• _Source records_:
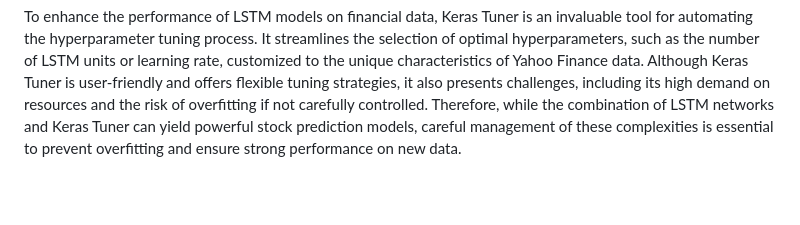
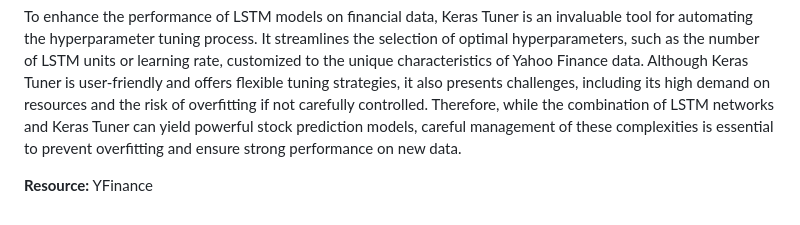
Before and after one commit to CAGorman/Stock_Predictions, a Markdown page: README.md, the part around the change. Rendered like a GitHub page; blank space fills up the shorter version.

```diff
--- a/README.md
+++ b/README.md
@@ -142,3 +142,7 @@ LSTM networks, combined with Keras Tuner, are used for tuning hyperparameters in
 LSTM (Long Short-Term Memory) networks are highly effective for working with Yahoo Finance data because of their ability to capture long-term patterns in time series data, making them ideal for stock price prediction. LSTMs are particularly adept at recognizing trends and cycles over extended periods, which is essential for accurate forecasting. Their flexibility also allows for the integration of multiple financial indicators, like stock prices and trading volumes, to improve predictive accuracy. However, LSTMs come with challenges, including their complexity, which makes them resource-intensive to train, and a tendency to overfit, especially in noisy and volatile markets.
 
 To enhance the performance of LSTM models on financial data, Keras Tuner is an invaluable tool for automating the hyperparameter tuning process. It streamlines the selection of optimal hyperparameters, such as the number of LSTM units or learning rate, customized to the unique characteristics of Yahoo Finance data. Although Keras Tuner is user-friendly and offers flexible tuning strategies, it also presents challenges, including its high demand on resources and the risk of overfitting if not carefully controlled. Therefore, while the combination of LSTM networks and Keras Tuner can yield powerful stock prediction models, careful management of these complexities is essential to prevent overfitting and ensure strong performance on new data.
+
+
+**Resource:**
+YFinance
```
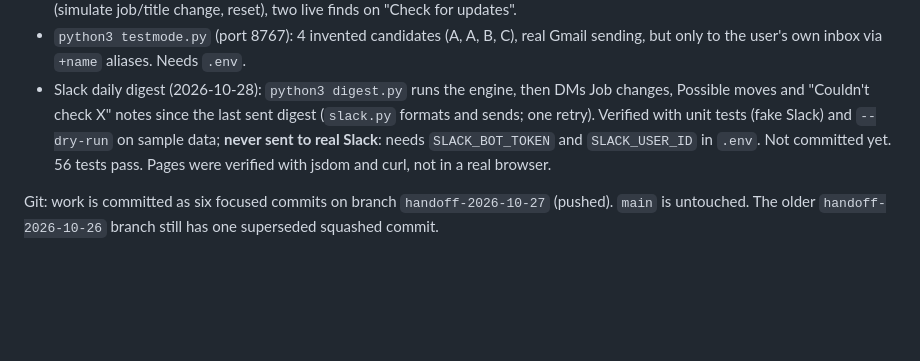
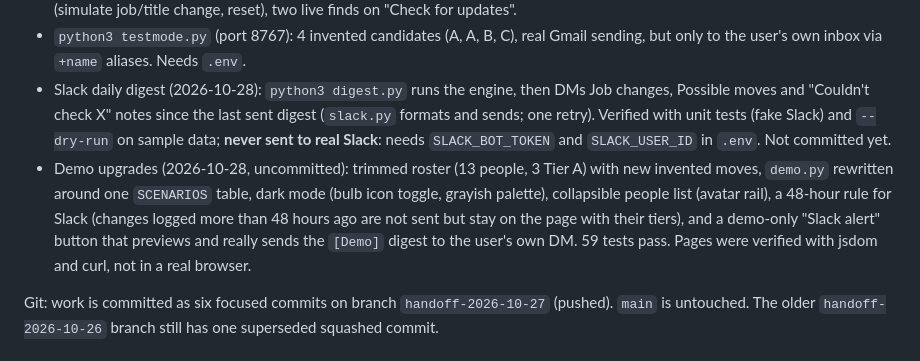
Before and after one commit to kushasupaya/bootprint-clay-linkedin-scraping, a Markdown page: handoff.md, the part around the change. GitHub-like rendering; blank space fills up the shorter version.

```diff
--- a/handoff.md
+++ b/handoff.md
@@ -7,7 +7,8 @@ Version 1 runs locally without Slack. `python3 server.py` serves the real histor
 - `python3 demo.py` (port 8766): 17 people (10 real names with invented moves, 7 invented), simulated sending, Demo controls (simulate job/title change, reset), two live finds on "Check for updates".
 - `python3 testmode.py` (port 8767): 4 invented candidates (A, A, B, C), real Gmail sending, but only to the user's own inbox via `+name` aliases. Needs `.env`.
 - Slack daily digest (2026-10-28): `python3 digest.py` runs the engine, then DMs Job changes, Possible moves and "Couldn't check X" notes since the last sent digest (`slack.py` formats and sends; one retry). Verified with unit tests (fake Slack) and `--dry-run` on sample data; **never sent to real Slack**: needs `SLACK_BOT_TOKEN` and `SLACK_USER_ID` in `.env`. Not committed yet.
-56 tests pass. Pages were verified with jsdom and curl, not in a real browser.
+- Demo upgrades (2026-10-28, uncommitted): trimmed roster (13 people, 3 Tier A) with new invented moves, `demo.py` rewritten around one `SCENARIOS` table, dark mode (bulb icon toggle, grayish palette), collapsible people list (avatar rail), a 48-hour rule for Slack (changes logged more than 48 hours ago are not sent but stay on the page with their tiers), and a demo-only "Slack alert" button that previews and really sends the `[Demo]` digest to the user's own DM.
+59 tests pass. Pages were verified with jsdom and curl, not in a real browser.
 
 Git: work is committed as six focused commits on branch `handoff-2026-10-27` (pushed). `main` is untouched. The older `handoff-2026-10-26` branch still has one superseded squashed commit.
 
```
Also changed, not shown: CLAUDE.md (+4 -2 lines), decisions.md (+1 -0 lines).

• _Task_:
On how many lines of the data does the word "handoff" appear? Only the number is wanted.

• _Solution to this task_:
4